This passage shows that Justice Kennedy is sympathetic to the goals of those who seek diversity in higher education, but it does not (by itself) provide evidence of his willingness to uphold the Texas admissions policy. Kennedy will join the Court’s four stalwart conservatives in insisting that the University of Texas’s use of race in admissions must pass strict scrutiny — the toughest test of constitutionality, requiring that a classification by race serve a compelling government interest through narrowly tailored means. Kennedy will likely find that Texas meetsthe first test of strict scrutiny — the compelling interest prong — and focus his analysis on the details of how exactly the University considers race in admissions.
If he compares the two admissions policies, Kennedy should find that admissions decisions at the University of Texas use race less often, less directly and more modestly.
First, the race factor is operative for only 25 percent of the application files; the other 75 percent of applicants are admitted under Texas’s “Top Ten Percent Plan,” a race-neutral scheme devised in 1997 to increase campus diversity. Under the plan, the University accepts every student graduating in the top ten percent of his or her class, offering admission to many black and Latino students coming from high schools where these races represent a majority of the student body.
For those 25 percent of students who gain a spot outside the Ten Percent plan, Texas considers race as one factor among many to further enhance diversity. According to the brief of respondent filed by the University of Texas, race plays a “modest” role in admissions decisions and “race is considered only in an individualized and holistic fashion.” The University’s brief, in a not-so-subtle attempt to speak directly to Justice Kennedy’s central concerns, uses the word “modest” 17 times and “individualized” 29 times. Here is exactly where race fits in:
Race is one of seven components of a single factor in the PAS [Personal Achievement Score], which comprises one third of the PAI [Personal Achievement Index], which is one of two numerical values (PAI and AI) that places a student on the admissions grid, from which students are admitted race-blind in groups. In other words, race is “a factor of a factor of a factor of a factor” in UT’s holistic review. (emphasis added)
Viewed in this light, the place of race in admissions decisionmaking seems “narrow” indeed. The question, as the Petitioner’s brief points out, is whether the policy is too narrow: whether it is adequately “tailored” to the goal of increasing campus, and classroom, diversity above and beyond what the Ten Percent rule achieves. Emphasizing the modesty of the admissions policy’s use of race too heavily risks demonstrating that the policy does very little at all to enhance racial diversity.
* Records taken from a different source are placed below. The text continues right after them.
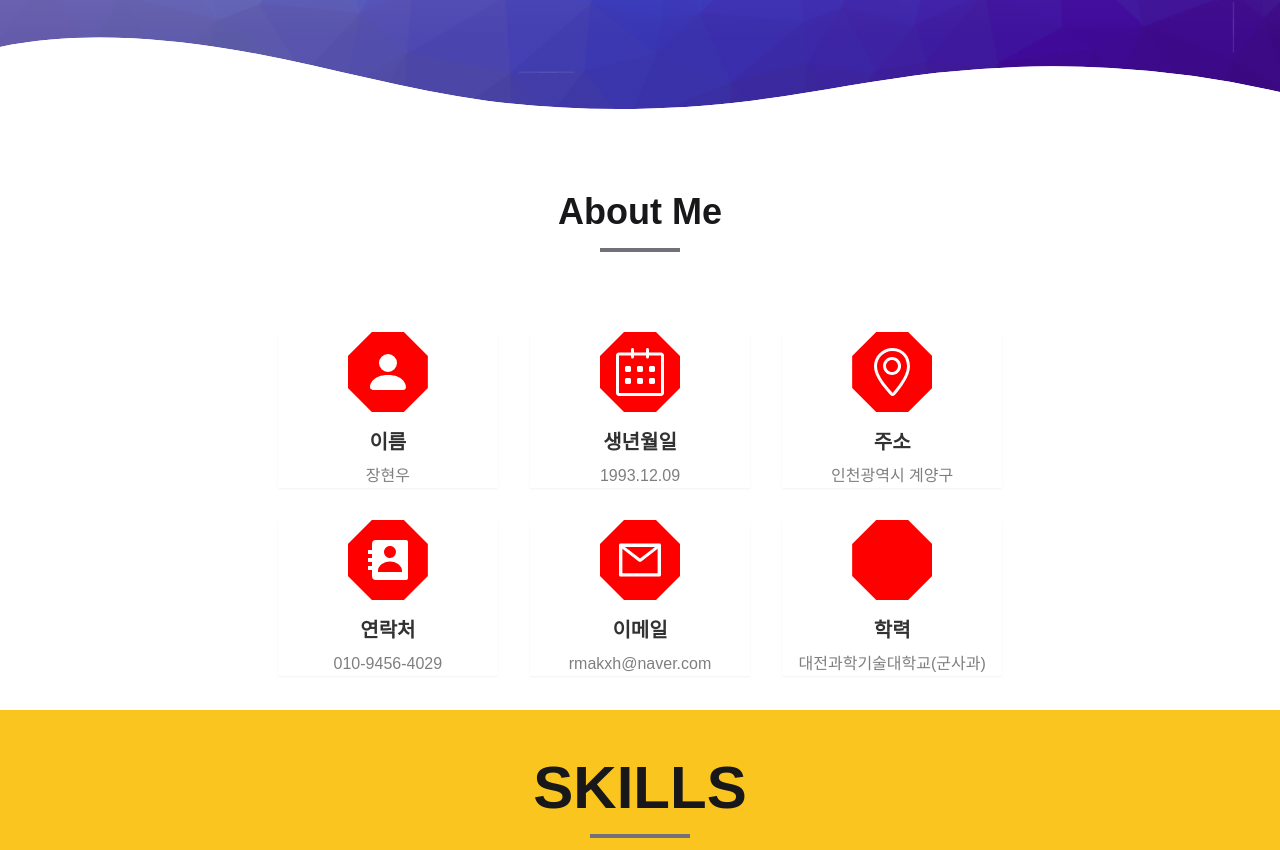
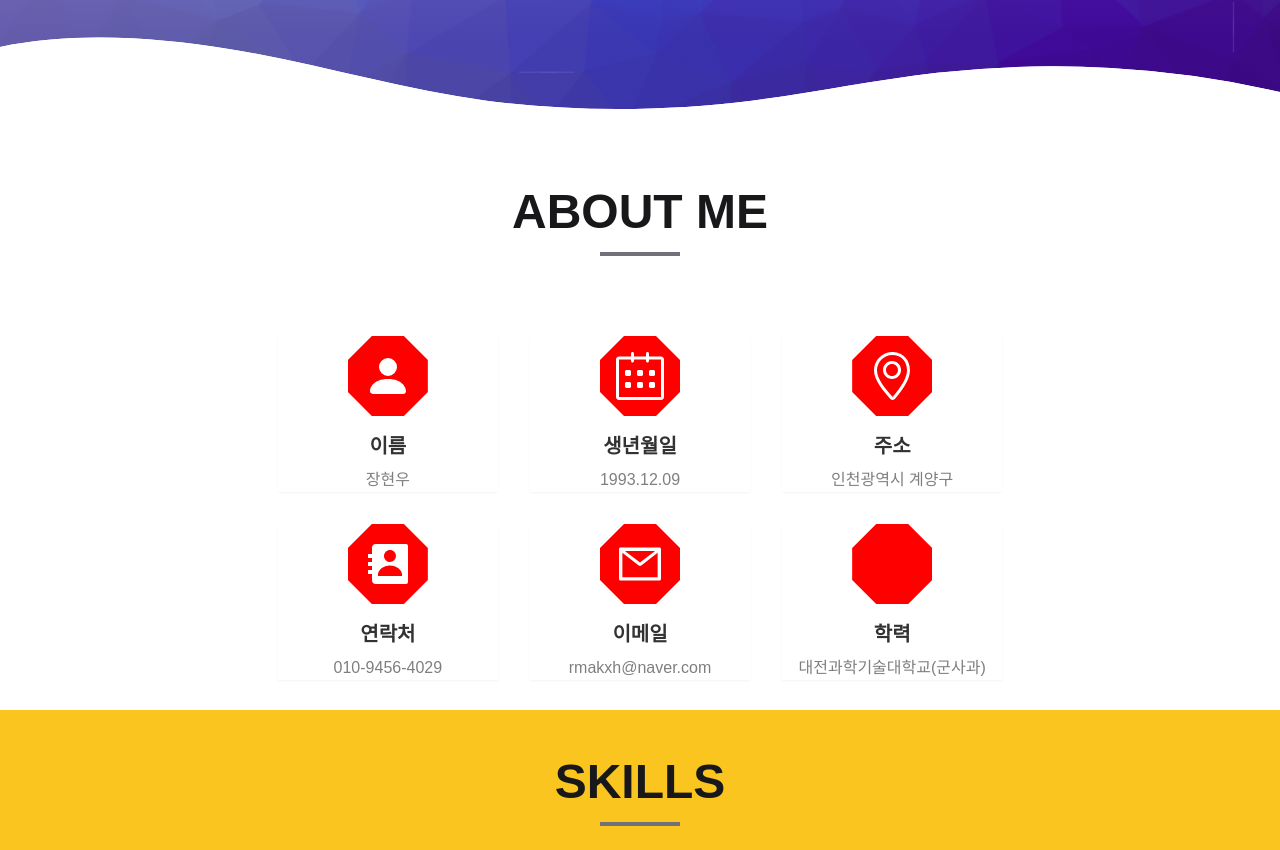
Before and after one commit to rmxhak/portfolio, a React (Create React App) app: page / in a window 1280 px wide. Shown: the part 610-1460 px from the top of the page. Built offline with nearby package versions, Linux system fonts and the light colour scheme; some icons are missing.

Commit message:
refactor: Create the title of each section as a UI component
- secion의 타이틀이 반복적으로 사용되어 ui 컴포넌트로 만듦
- header의 class의 이름을 알맞게 수정정

```diff
--- a/src/components/About.jsx
+++ b/src/components/About.jsx
@@ -6,6 +6,7 @@ import { AiOutlineMail } from 'react-icons/ai';
 import { LiaPenSolid } from 'react-icons/lia';
 
 import AboutCard from './ui/AboutCard';
+import SectionTitle from './ui/SectionTitle';
 
 const About = () => {
   const targetRef = UsePieceObserver();
@@ -15,10 +16,7 @@ const About = () => {
       className='about pt-12 flex flex-col gap-20 justify-center items-center'
       ref={targetRef}
     >
-      <div className='flex flex-col gap-4 items-center'>
-        <h2 className='font-bold text-4xl slide-left text-zinc-900 '>About Me</h2>
-        <div className='w-[80px] h-[4px] bg-zinc-500 slide-left '></div>
-      </div>
+      <SectionTitle title='ABOUT ME' direction='left' />
       <div className='piece-hidden flex gap-8 justify-center flex-wrap'>
         <AboutCard Icon={BsFillPersonFill} contents={{ title: '이름', detail: '장현우' }} />
         <AboutCard Icon={SlCalender} contents={{ title: '생년월일', detail: '1993.12.09' }} />
--- a/src/components/Header.jsx
+++ b/src/components/Header.jsx
@@ -37,7 +37,7 @@ const Header = ({ currentList, nav, sectionRef }) => {
           : ''
       }
     >
-      <h1 className='title'>JHW's Portfoilo</h1>
+      <h1 className='nav'>JHW's Portfoilo</h1>
       {isDesktop ? (
         <ul className='flex gap-6 mb-2 justify-end items-center text-xl transition-all '>
           {nav.map((tab, i) => (
--- a/src/components/Skills.jsx
+++ b/src/components/Skills.jsx
@@ -1,4 +1,5 @@
 import UsePieceObserver from '../hook/usePieceObserver';
+import SectionTitle from './ui/SectionTitle';
 
 const SKILLS = {
   html: '90%',
@@ -16,10 +17,7 @@ const Skills = () => {
 
   return (
     <section ref={targetRef} className='bg-[#F9C51E] p-12 h-full w-full'>
-      <div className='flex flex-col gap-4 items-center'>
-        <h2 className='font-bold text-6xl slide-right text-zinc-900'>SKILLS</h2>
-        <div className='w-[100px] h-[4px] bg-zinc-500 slide-right'></div>
-      </div>
+      <SectionTitle title='SKILLS' direction='right' />
       <div className='mt-20 flex flex-col gap-8 lg:flex-row lg:justify-center'>
         <article className='w-[90%] lg:w-[50%] flex justify-around m-auto slide-left'>
           <div className='skill-wrap'>
--- /dev/null
+++ b/src/components/ui/SectionTitle.jsx
@@ -0,0 +1,21 @@
+const SectionTitle = ({ title, direction, color = 'black' }) => {
+  return (
+    <div className='flex flex-col gap-4 items-center'>
+      <h2
+        className={`font-bold title text-5xl ${
+          direction === 'left' ? 'slide-left' : 'slide-right'
+        } ${color === 'white' ? 'text-white' : 'text-zinc-900'}`}
+      >
+        {title}
+      </h2>
+      <div
+        className={`w-[80px] h-[4px] slide-left ${
+          direction === 'left' ? 'slide-left' : 'slide-right'
+        }
+        ${color === 'white' ? 'bg-zinc-300' : 'bg-zinc-500'}`}
+      ></div>
+    </div>
+  );
+};
+
+export default SectionTitle;
--- a/src/index.css
+++ b/src/index.css
@@ -1,6 +1,8 @@
 @tailwind base;
 @tailwind components;
 @tailwind utilities;
+
+@import url('https://fonts.googleapis.com/css2?family=Black+Ops+One&family=East+Sea+Dokdo&family=Noto+Sans+NKo+Unjoined:wght@400;500;600;700&family=Roboto:ital,wght@0,500;1,100&display=swap');
 
 :root {
   /*divider*/
@@ -23,6 +25,13 @@
   .nav-list {
     @apply hover:cursor-pointer hover:text-red-600 px-1;
   }
+
+  .title {
+    font-family: 'East Sea Dokdo', sans-serif;
+    font-family: 'Roboto', sans-serif;
+    font-family: 'Noto Sans NKo Unjoined', sans-serif;
+  }
+
   .skills {
     @apply bg-red-400;
   }
@@ -47,7 +56,7 @@
   }
 }
 
-.title {
+.nav {
   font-family: 'Noto Sans KR', sans-serif;
   font-family: 'Satisfy', cursive;
   font-size: 24px;
```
This is the irony of both sides’ positions, and it is the delicate dance we will witness in the Supreme Court’s chambers sometime in the next few days.
Follow Steven Mazie on Twitter: @stevenmazie